The Conservatives are now saying that they won't invoke 33 if a higher-court ruling, due some time in the next 24 hours, I think, allows them to go ahead with the 25-seat Toronto election.

If the ruling goes the government's way, and they don't invoke 33, I wonder if there will still be the same precedent effect that everyone is afraid of. Maybe it'll just be forgotten that the Conservatives were planning to do that, and no one else will have the idea?

Of course, the Conservatives have already said they'd like to use Notwithstanding on other issues, so if they do that, my question could be moot.

 

Mr. Magoo Mr. Magoo's picture

Quote:
The Conservatives are now saying that they won't invoke 33 if a higher-court ruling, due some time in the next 24 hours, I think, allows them to go ahead with the 25-seat Toronto election.

That's like saying "I won't sue you for the money that I demand if you just give me the money I demand".

Quote:
I wonder if there will still be the same precedent effect that everyone is afraid of.

My guess would be "yes".

Ford pulled his concealed weapon.  We can't, now, pretend there was no concealed weapon, even if he didn't use it.

voice of the damned

^ But the thing is, there have been cases, some quite recent, of Notwithstanding being used, and garnering hardly any attention at all. For example, as I mentioned elsewhere, the Catholic School ruling in Saskatchewan a week or so ago. I didn't see any mention of that until Ford vs. Toronto became an issue, when commentators started mentioning it as another example of 33.

So, I'm not entirely convinced that just threatening to use it, in the absence of actual use, is going to have a long-term impact on the public imagination.
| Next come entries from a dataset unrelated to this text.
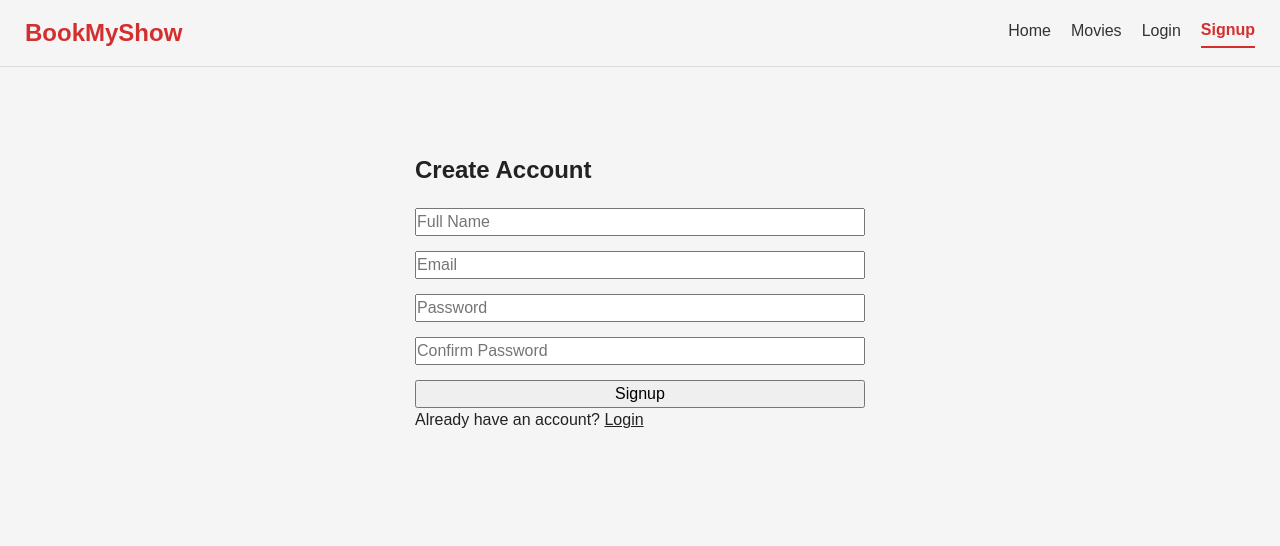
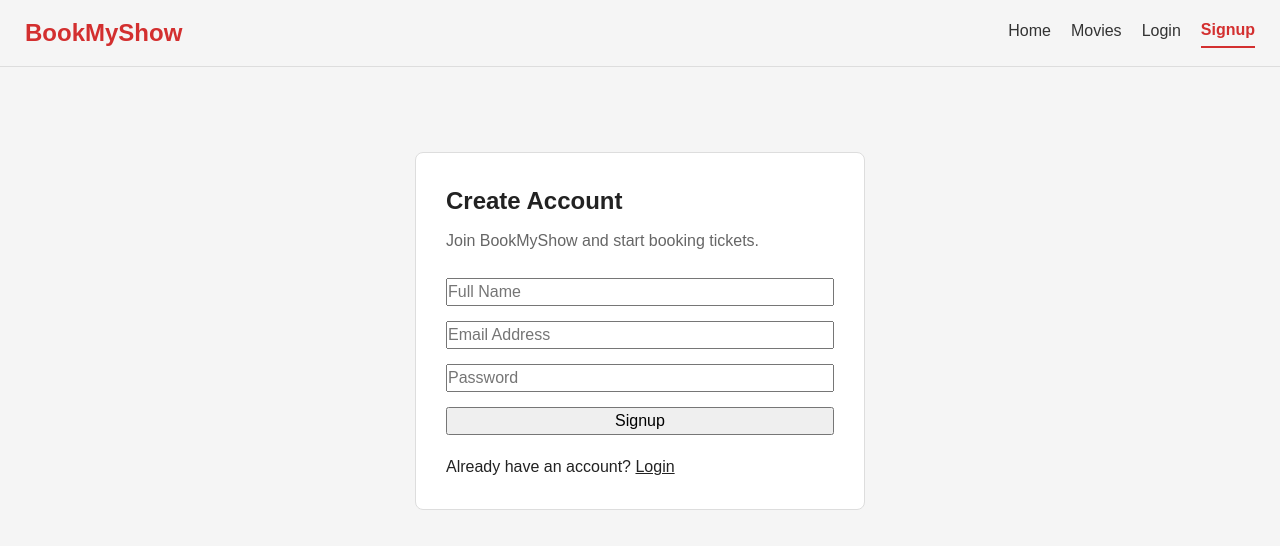
Before and after one commit to Shalinihr57/MERN_Stu_FebMay26Mys, a React (Vite) app in the folder W12/bookmyshow-frontend/: page /signup in a window 1280 px wide. Shown: the top 546 px of the page. Built offline with nearby package versions, Linux system fonts and the light colour scheme; no server answers.

Commit message:
AuthContext Infrastructure

```diff
--- a/W12/bookmyshow-frontend/src/api/authapi.js
+++ b/W12/bookmyshow-frontend/src/api/authapi.js
@@ -1,35 +1,41 @@
-// src/api/authapi.js
-
 /*
 =========================================================
-SPRINT 2 – AUTHENTICATION APIs
+TOPICS COVERED
 
 
-TOPICS COVERED:
+• Authentication API Layer
+• Axios Service Functions
+• Backend Contract Consumption
+• Error Propagation
+• Reusable API Architecture
 
 
-✓ API Abstraction
-✓ POST Requests
-✓ Async/Await
+WHY THIS FILE EXISTS
 
 
-WHY THIS FILE?
+This file centralizes all authentication-related
+backend communication.
+
+
+Instead of scattering axios calls throughout
+multiple pages, pages invoke these reusable
+functions.
+
+
+IMPLEMENTATION NOTES
+
+
+• Uses the shared axios instance.
+• Returns response.data for consistency.
+• Allows calling components to handle UI concerns.
+• Errors are re-thrown to preserve backend messages.
+
+
+KEY TAKEAWAYS
 
 
 Pages should focus on UI.
-
-
-Backend communication should live here.
-
-
-Signup.jsx
-↓
-Calls registerUser()
-
-
-instead of writing Axios code directly.
-
-
+API files should focus on communication.
 =========================================================
 */
 
@@ -38,88 +44,128 @@
 /*
 =========================================================
 REGISTER USER
+=========================================================
 
 
-Backend Contract:
-
-
+Endpoint:
 POST /api/auth/register
 
 
-=========================================================
+Request:
+{
+    name,
+    email,
+    password
+}
+
+
+Response:
+{
+    success: true,
+    message: "...",
+    data: {
+        email
+    }
+}
 */
+export const registerUser = async (userData) => {
+  try {
+    const response = await api.post("/auth/register", userData);
 
-export async function registerUser(payload) {
-  const response = await api.post(
-    "/auth/register",
+    return response.data;
+  } catch (error) {
+    /*
+        Preserve backend error messages.
 
-    payload,
-  );
 
-  return response.data;
-}
+        Example:
+        "User already exists"
+        */
+    throw (
+      error.response?.data || {
+        success: false,
+        message: "Registration failed",
+      }
+    );
+  }
+};
 
 /*
 =========================================================
 VERIFY OTP
+=========================================================
 
 
-Backend Contract:
-
-
+Endpoint:
 POST /api/auth/verify-otp
 
 
-=========================================================
+Request:
+{
+    email,
+    otp
+}
+
+
+Response:
+{
+    success: true,
+    message: "OTP verified successfully"
+}
 */
+export const verifyOtp = async (otpData) => {
+  try {
+    const response = await api.post("/auth/verify-otp", otpData);
 
-export async function verifyOtp(payload) {
-  const response = await api.post(
-    "/auth/verify-otp",
-
-    payload,
-  );
-
-  return response.data;
-}
+    return response.data;
+  } catch (error) {
+    throw (
+      error.response?.data || {
+        success: false,
+        message: "OTP verification failed",
+      }
+    );
+  }
+};
 
 /*
 =========================================================
 LOGIN USER
+=========================================================
 
 
-Backend Contract:
-
-
+Endpoint:
 POST /api/auth/login
 
 
-=========================================================
-*/
-
-export async function loginUser(payload) {
-  const response = await api.post(
-    "/auth/login",
-
-    payload,
-  );
-
-  return response.data;
+Request:
+{
+    email,
+    password
 }
 
-/*
-=========================================================
-KEY TAKEAWAYS
 
+Response:
+{
+    success: true,
+    message: "Login successful",
+    data: {
+        token,
+        user
+    }
+}
+*/
+export const loginUser = async (credentials) => {
+  try {
+    const response = await api.post("/auth/login", credentials);
 
-1. UI stays clean.
-
-
-2. API contracts live in one place.
-
-
-3. Backend changes affect only this file.
-
-
-=========================================================
-*/
+    return response.data;
+  } catch (error) {
+    throw (
+      error.response?.data || {
+        success: false,
+        message: "Login failed",
+      }
+    );
+  }
+};
--- a/W12/bookmyshow-frontend/src/components/Navbar.jsx
+++ b/W12/bookmyshow-frontend/src/components/Navbar.jsx
@@ -43,7 +43,7 @@
 
 import { NavLink, useNavigate } from "react-router-dom";
 
-import { useAuth } from "../hooks/useAuth";
+import { useAuth } from "../context/AuthContext";
 
 export default function Navbar() {
   const navigate = useNavigate();
--- a/W12/bookmyshow-frontend/src/pages/Signup.jsx
+++ b/W12/bookmyshow-frontend/src/pages/Signup.jsx
@@ -1,8 +1,7 @@
 // src/pages/Signup.jsx
-
 /*
 =========================================================
-SPRINT 1 – SIGNUP PAGE
+SPRINT 2 – REAL SIGNUP INTEGRATION
 
 
 TOPICS COVERED:
@@ -10,16 +9,18 @@
 
 ✓ Controlled Components
 ✓ useState
-✓ Form Handling
-✓ Event Handling
-✓ Link Navigation
+✓ Form Submission
+✓ API Integration
+✓ Loading State
+✓ Error Handling
+✓ useNavigate
 
 
 WHY THIS COMPONENT?
 
 
-Signup is the starting point of the
-authentication journey.
+Signup is the user's entry point into
+the authentication system.
 
 
 Sprint 1:
@@ -27,74 +28,140 @@
 
 UI Shell
 ↓
-Basic Form Handling
+console.log()
 
 
 Sprint 2:
 
 
-Register API
+Signup Form
 ↓
-OTP Verification
+registerUser()
 ↓
-Role Assignment
+Backend Validation
 ↓
-Session Management
+Success Feedback
+↓
+Login Page
+
+
+IMPLEMENTATION NOTES
+
+
+• Uses registerUser() from authApi.js
+• Prevents duplicate submissions
+• Preserves backend error messages
+• Redirects users to login after success
+
+
+KEY TAKEAWAYS
+
+
+Pages manage UI.
+API files manage communication.
 
 
 =========================================================
 */
 
 import { useState } from "react";
+
 import { Link, useNavigate } from "react-router-dom";
+
+import { registerUser } from "../api/authApi";
 
 export default function Signup() {
   const navigate = useNavigate();
 
   const [form, setForm] = useState({
     name: "",
-
     email: "",
-
     password: "",
-
-    confirmPassword: "",
   });
 
+  const [loading, setLoading] = useState(false);
+
+  const [error, setError] = useState("");
+
+  const [success, setSuccess] = useState("");
+
   function handleChange(event) {
-    const {
-      name,
-
-      value,
-    } = event.target;
+    const { name, value } = event.target;
 
     setForm((previous) => ({
       ...previous,
-
       [name]: value,
     }));
   }
 
-  function handleSubmit(event) {
+  async function handleSubmit(event) {
     event.preventDefault();
 
     /*
-    Sprint 2:
-    Replace with registration API.
+    -----------------------------------------
+    CLIENT VALIDATION
+    -----------------------------------------
     */
 
-    console.log(
-      "Signup Form:",
+    setError("");
+    setSuccess("");
 
-      form,
-    );
+    if (!form.name.trim() || !form.email.trim() || !form.password.trim()) {
+      setError("All fields are required.");
 
-    navigate("/login");
+      return;
+    }
+
+    /*
+    -----------------------------------------
+    PREVENT DUPLICATE SUBMITS
+    -----------------------------------------
+    */
+
+    if (loading) return;
+
+    try {
+      setLoading(true);
+
+      const response = await registerUser(form);
+
+      /*
+      Expected Backend Response
+
+
+      {
+        success: true,
+        message: "User registered successfully"
+      }
+      */
+
+      setSuccess(response.message || "Registration successful.");
+
+      /*
+      -----------------------------------------
+      REDIRECT TO LOGIN
+      -----------------------------------------
+      */
+
+      setTimeout(() => {
+        navigate("/login");
+      }, 1500);
+    } catch (error) {
+      setError(error.message || "Registration failed.");
+    } finally {
+      setLoading(false);
+    }
   }
 
   return (
     <section style={styles.container}>
       <h1>Create Account</h1>
+
+      <p style={styles.subtitle}>Join BookMyShow and start booking tickets.</p>
+
+      {error && <div style={styles.error}>{error}</div>}
+
+      {success && <div style={styles.success}>{success}</div>}
 
       <form onSubmit={handleSubmit} style={styles.form}>
         <input
@@ -103,15 +170,17 @@
           placeholder="Full Name"
           value={form.name}
           onChange={handleChange}
+          disabled={loading}
           required
         />
 
         <input
           type="email"
           name="email"
-          placeholder="Email"
+          placeholder="Email Address"
           value={form.email}
           onChange={handleChange}
+          disabled={loading}
           required
         />
 
@@ -121,22 +190,16 @@
           placeholder="Password"
           value={form.password}
           onChange={handleChange}
+          disabled={loading}
           required
         />
 
-        <input
-          type="password"
-          name="confirmPassword"
-          placeholder="Confirm Password"
-          value={form.confirmPassword}
-          onChange={handleChange}
-          required
-        />
-
-        <button type="submit">Signup</button>
+        <button type="submit" disabled={loading}>
+          {loading ? "Creating Account..." : "Signup"}
+        </button>
       </form>
 
-      <p>
+      <p style={styles.footer}>
         Already have an account? <Link to="/login">Login</Link>
       </p>
     </section>
@@ -148,6 +211,20 @@
     maxWidth: "450px",
 
     margin: "40px auto",
+
+    background: "#fff",
+
+    padding: "30px",
+
+    borderRadius: "8px",
+
+    border: "1px solid #ddd",
+  },
+
+  subtitle: {
+    marginTop: "10px",
+
+    color: "#666",
   },
 
   form: {
@@ -157,25 +234,97 @@
 
     gap: "15px",
 
+    marginTop: "25px",
+  },
+
+  error: {
+    marginTop: "20px",
+
+    padding: "12px",
+
+    background: "#ffebee",
+
+    color: "#c62828",
+
+    borderRadius: "4px",
+  },
+
+  success: {
+    marginTop: "20px",
+
+    padding: "12px",
+
+    background: "#e8f5e9",
+
+    color: "#2e7d32",
+
+    borderRadius: "4px",
+  },
+
+  footer: {
     marginTop: "20px",
   },
 };
 
 /*
 =========================================================
-KEY TAKEAWAYS
+USER FLOW
 
 
-1. Controlled components simplify
-   form handling.
+Signup Page
+↓
+Fill Form
+↓
+Submit
+↓
+registerUser()
+↓
+Backend Validation
 
 
-2. Signup and Login share
-   similar patterns.
+Success
+↓
+Show Message
+↓
+Redirect Login
 
 
-3. Sprint 2 introduces OTP-based
-   registration.
+Failure
+↓
+Display Backend Error
+
+
+=========================================================
+
+
+VERIFICATION
+
+
+✓ Controlled inputs
+
+
+✓ Uses registerUser()
+
+
+✓ Prevents duplicate submissions
+
+
+✓ Loading state implemented
+
+
+✓ Backend errors preserved
+
+
+✓ Success feedback shown
+
+
+✓ Redirects to login
+
+
+✓ OTP UI removed
+
+
+✓ Production-oriented MVP
 
 
 =========================================================
```
Also changed, not shown: W12/bookmyshow-frontend/src/context/AuthContext.jsx (+172 -69 lines).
Granted, maybe the melodramatic ambience in Ontario might impart a certain gravitas to Nowithstanding that it didn't have in other cases.